§ THE TASK
Scan the entries below. List each line with "Super".

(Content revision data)
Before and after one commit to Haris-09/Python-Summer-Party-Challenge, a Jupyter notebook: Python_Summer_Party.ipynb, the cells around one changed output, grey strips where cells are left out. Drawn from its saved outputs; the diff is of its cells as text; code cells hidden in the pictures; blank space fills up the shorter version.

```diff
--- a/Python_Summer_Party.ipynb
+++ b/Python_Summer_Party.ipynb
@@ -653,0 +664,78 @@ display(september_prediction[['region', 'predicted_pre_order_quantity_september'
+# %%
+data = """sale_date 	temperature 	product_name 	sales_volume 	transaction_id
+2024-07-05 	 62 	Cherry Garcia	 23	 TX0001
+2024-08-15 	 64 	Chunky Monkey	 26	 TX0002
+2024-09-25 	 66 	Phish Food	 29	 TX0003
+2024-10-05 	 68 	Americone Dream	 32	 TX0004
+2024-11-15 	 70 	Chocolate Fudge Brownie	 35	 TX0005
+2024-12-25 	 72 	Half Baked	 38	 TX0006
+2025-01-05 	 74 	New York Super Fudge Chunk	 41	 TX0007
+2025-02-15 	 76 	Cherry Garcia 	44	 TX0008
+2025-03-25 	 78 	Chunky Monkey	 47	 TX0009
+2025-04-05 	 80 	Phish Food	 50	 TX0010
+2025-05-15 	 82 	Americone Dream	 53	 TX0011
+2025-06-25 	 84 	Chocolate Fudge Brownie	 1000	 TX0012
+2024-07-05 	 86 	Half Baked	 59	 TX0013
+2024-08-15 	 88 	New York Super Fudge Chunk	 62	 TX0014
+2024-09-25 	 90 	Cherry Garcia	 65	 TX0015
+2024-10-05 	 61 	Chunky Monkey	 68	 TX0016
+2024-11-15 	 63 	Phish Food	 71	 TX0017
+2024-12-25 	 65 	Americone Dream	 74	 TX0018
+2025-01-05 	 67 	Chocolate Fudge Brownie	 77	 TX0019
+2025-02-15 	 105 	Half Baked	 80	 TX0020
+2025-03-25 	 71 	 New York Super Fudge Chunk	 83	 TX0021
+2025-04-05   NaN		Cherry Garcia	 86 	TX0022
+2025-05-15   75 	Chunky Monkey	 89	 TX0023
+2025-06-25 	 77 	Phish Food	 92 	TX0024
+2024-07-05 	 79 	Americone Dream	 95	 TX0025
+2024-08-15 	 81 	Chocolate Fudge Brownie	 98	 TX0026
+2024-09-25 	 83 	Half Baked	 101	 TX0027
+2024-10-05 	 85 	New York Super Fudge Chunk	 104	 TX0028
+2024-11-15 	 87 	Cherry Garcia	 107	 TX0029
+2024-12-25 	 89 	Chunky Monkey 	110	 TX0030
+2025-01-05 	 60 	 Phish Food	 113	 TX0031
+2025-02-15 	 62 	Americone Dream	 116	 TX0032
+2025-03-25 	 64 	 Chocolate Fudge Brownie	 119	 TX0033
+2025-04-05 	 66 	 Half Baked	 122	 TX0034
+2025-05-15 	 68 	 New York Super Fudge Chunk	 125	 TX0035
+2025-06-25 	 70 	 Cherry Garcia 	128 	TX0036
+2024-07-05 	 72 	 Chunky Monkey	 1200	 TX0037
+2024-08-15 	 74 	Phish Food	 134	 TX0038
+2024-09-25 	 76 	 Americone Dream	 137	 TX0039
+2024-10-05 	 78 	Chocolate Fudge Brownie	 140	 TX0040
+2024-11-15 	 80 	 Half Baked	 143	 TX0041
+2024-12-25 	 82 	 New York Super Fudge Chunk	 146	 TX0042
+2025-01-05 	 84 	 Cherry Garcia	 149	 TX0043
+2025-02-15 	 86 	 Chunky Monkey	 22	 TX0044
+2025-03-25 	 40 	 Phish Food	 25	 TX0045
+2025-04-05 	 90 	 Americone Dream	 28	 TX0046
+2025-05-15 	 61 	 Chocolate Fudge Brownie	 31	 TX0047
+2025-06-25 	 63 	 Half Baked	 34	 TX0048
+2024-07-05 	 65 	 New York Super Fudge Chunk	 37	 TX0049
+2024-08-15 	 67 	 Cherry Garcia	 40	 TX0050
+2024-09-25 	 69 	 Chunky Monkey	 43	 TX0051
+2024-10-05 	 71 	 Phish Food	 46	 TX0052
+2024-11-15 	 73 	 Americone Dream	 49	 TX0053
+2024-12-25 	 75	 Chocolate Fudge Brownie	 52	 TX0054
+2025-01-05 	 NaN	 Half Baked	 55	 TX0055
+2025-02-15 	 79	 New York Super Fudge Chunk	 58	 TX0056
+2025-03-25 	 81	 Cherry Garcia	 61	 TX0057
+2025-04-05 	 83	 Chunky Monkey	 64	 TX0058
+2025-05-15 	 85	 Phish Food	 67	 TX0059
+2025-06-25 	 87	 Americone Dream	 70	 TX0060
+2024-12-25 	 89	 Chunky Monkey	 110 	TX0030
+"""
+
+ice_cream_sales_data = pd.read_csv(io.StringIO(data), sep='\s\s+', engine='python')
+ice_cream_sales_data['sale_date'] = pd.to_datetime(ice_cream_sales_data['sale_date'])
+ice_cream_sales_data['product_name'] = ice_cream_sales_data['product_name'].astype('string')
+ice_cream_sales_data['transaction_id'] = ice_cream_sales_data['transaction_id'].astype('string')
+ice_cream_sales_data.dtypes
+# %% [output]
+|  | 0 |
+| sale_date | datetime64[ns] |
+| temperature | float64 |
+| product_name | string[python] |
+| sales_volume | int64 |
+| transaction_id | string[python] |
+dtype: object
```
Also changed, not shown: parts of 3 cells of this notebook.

§ TASK RESULT
+2025-01-05 	 74 	New York Super Fudge Chunk	 41	 TX0007
+2024-08-15 	 88 	New York Super Fudge Chunk	 62	 TX0014
+2025-03-25 	 71 	 New York Super Fudge Chunk	 83	 TX0021
+2024-10-05 	 85 	New York Super Fudge Chunk	 104	 TX0028
+2025-05-15 	 68 	 New York Super Fudge Chunk	 125	 TX0035
+2024-12-25 	 82 	 New York Super Fudge Chunk	 146	 TX0042
+2024-07-05 	 65 	 New York Super Fudge Chunk	 37	 TX0049
+2025-02-15 	 79	 New York Super Fudge Chunk	 58	 TX0056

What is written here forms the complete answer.